In the afternoon we took the cable car up to the top of the city and were able to watch the changing of the guard in front of the government buildings. This is something I love to do in any country or Capital City I visit. I’ve described the changing of the guard in other countries as great performance in a fantastic setting.

The same can be said for Zagreb. Whilst in Zagreb I was also able to visit The Museum of Broken relationships a really quirky, funny but tragic museum exhibiting artifacts from failed relationships and marriages. If the exhibition is still on please go, it’s hysterical in both sense of the word.


Venice to Dubrovnik photoblog - by travelsandmore
Pula, Croatia


Leaving Zagreb we chose to stop by in Pula, where we spent our time frazzling on stone filled beaches. We arrived during some football final and watched Germany win some award on a large screen in the city centre. We watched with drinkings pretending to care and loving being part of the atmosphere.

I’m sure there’s even a photo of me with a German flag in a club. The amphitheatre, the streets, the pizza and atmosphere reminded me of Italy. I kept thinking that I was in Italy, such a strange feeling to have when you’re actually in Croatia but I can’t say I didn’t like it.

Pula felt like a family holiday destination. The streets came alive in the evenings with joyful families, happy for it to be summer and happy to be on holiday. Souvenir stores and discount clothing stores are open all night.

The bars are always busy, the cocktails are always cheap. Pula is a great place to spend a summer evening. The hot days were followed by cooler nights with the same torrential downpour we’d seen in Ljubljana. The storm was following us.


Nursing a sunburn and a hangover we had a long bus journey ahead of us via Zadar to Split. We arrived in Split in the evening and were hustled for our taxi fare. Tired from a long day of cruising the Croatian coast we dropped our bags at our accommodation and went to explore a place we would unfortunately not get to see much of.

We figured out that we could only get an early bus to Dubrovnik and rather than sacrificing the accommodation we had already paid for. We sadly chose to leave Split early the next morning. I can’t fairly comment  on Split as Croatian destination as I didn’t get to see much.

From what I did see outside seating occupies the harbour, many restaurants are filled with holidaying families eating seafood and appreciating the sea breeze. It’s a shame I didn’t get to see more of Split but from what I did see it’s definitely a bucket list destination.

Off topic and something quite funny because I really didn’t think it would bother me. But being in bars and clubs in Croatia where people can still smoke inside really annoyed me.

For as long as I’ve been drinking there has been no smoking in bars and clubs in the UK and I think I just foolishly assumed that everywhere had followed suite with this law including Croatia. Crazy to be dancing in a smoke filled bar when it’s so warm outside anyway.

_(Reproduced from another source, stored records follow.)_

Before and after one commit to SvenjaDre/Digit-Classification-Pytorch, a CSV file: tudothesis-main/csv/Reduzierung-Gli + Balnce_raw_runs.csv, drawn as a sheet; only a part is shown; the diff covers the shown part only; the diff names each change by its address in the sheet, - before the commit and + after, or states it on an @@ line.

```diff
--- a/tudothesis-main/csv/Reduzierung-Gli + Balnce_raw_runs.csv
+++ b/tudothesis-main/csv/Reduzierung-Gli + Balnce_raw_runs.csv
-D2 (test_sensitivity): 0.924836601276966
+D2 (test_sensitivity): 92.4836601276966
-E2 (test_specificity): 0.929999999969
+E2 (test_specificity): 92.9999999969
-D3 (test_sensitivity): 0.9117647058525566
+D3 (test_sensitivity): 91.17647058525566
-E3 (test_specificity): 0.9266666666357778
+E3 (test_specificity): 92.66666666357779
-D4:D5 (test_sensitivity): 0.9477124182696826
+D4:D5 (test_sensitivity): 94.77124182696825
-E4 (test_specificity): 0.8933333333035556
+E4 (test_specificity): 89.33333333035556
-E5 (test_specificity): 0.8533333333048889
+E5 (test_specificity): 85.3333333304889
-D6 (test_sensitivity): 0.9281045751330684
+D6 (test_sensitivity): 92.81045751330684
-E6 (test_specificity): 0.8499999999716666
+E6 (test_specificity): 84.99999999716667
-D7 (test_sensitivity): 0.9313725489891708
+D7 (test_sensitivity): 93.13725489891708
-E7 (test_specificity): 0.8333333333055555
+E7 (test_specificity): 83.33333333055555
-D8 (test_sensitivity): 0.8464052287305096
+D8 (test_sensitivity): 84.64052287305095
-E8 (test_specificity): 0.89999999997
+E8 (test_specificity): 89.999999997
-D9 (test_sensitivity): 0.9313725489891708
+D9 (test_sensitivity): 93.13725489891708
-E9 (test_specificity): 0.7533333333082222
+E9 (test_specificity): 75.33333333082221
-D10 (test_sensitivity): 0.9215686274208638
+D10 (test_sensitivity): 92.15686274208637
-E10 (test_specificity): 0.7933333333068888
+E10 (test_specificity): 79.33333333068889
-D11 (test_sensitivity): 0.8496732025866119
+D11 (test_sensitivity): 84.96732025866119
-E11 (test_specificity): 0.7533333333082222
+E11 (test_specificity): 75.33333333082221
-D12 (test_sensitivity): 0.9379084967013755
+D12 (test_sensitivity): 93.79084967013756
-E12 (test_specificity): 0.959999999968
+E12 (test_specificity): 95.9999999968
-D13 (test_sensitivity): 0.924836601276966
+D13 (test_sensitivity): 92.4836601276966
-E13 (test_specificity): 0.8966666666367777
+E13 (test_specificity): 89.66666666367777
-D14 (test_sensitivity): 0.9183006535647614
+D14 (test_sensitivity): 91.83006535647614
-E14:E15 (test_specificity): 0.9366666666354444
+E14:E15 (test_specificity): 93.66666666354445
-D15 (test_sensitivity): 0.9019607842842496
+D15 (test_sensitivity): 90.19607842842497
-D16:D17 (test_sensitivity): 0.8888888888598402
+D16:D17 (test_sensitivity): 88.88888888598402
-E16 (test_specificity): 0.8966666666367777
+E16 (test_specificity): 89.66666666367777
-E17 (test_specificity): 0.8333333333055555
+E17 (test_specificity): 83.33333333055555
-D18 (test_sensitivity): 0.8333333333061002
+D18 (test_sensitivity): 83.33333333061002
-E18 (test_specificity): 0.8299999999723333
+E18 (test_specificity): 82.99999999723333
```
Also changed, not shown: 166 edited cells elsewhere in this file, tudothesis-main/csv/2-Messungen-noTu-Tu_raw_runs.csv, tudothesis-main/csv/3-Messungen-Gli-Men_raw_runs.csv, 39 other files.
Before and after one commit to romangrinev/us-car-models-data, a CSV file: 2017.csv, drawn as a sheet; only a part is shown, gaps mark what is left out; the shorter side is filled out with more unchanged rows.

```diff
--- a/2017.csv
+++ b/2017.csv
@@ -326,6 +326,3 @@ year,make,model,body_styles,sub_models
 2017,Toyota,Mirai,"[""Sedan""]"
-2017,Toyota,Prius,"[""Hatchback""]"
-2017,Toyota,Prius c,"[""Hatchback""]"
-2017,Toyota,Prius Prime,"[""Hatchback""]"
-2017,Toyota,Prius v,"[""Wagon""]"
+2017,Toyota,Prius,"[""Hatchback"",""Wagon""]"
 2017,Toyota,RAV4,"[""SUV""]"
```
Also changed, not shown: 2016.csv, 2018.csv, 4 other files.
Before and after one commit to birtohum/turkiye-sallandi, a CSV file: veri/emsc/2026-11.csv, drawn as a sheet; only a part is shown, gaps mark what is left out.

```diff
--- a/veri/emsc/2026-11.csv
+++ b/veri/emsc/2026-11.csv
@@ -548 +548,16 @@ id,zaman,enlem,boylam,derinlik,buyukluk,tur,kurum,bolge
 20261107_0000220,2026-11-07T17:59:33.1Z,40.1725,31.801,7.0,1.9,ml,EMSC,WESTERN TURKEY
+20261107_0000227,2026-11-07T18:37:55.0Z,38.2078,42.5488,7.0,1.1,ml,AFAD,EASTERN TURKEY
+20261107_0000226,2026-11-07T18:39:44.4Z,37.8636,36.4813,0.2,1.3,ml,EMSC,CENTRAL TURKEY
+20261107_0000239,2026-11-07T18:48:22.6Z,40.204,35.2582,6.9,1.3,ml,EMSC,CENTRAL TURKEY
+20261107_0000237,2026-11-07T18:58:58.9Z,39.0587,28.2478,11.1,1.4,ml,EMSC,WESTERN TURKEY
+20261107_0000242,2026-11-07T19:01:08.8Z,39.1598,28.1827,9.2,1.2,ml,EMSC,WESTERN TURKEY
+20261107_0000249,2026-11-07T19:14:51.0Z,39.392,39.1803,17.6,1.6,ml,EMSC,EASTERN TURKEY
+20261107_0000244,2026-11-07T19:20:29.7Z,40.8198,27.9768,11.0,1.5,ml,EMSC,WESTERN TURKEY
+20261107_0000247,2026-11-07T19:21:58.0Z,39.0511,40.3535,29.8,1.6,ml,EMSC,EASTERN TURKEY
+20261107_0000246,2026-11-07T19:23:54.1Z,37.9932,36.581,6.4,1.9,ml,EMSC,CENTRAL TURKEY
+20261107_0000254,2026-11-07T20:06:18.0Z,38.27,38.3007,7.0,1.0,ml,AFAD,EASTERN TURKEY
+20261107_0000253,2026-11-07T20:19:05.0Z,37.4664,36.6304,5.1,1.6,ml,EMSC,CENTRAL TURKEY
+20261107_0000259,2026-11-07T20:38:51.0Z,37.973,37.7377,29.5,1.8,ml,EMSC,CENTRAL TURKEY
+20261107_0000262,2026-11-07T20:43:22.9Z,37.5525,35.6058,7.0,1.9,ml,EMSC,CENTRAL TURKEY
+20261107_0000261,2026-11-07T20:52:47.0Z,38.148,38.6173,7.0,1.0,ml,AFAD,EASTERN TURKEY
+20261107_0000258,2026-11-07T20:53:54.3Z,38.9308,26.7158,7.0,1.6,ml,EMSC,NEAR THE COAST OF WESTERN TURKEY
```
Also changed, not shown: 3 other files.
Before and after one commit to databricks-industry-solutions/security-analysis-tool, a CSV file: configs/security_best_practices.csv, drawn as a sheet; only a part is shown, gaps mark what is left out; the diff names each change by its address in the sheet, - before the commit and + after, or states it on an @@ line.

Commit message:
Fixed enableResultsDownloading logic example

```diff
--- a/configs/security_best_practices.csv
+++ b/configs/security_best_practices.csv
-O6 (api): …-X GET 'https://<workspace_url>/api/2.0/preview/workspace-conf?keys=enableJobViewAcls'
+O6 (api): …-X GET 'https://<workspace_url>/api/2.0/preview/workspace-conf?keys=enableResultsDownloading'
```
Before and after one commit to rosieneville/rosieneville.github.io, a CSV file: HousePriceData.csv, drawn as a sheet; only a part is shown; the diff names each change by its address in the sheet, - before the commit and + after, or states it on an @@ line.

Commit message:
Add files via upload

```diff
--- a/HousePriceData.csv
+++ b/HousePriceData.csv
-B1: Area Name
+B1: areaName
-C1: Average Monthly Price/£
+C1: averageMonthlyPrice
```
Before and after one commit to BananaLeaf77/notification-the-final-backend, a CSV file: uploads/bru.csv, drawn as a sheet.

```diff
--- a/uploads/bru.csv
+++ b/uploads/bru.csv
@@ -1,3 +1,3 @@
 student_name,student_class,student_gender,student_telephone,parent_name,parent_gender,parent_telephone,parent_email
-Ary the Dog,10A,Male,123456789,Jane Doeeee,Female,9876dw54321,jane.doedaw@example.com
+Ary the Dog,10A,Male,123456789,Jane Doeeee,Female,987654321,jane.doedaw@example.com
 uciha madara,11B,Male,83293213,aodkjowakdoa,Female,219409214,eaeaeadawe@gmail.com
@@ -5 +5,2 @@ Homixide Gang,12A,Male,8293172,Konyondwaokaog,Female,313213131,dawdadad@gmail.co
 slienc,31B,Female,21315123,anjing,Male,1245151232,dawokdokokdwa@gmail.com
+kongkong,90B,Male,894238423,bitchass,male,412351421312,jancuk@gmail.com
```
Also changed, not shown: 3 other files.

Leaving Split in the early hours and driving down the incredible Dalmatian coast line we didn’t think we could love Croatia anymore. A small service station in Bosnia and Herzegovina to break up the journey before arriving into Dubrovnik and realising it is possible to love Croatia more.
Bosnia and Herzegovina
Venice to Dubrovnik photoblog - by travelsandmore
How stunning is Dubrovnik, Croatia


It’s important to remember that the area of Dubrovnik and the south of Croatia is broken up by Bosnia and Herzegovina. We got a shock and didn’t actually realise until the bus driver told us to take out our passports.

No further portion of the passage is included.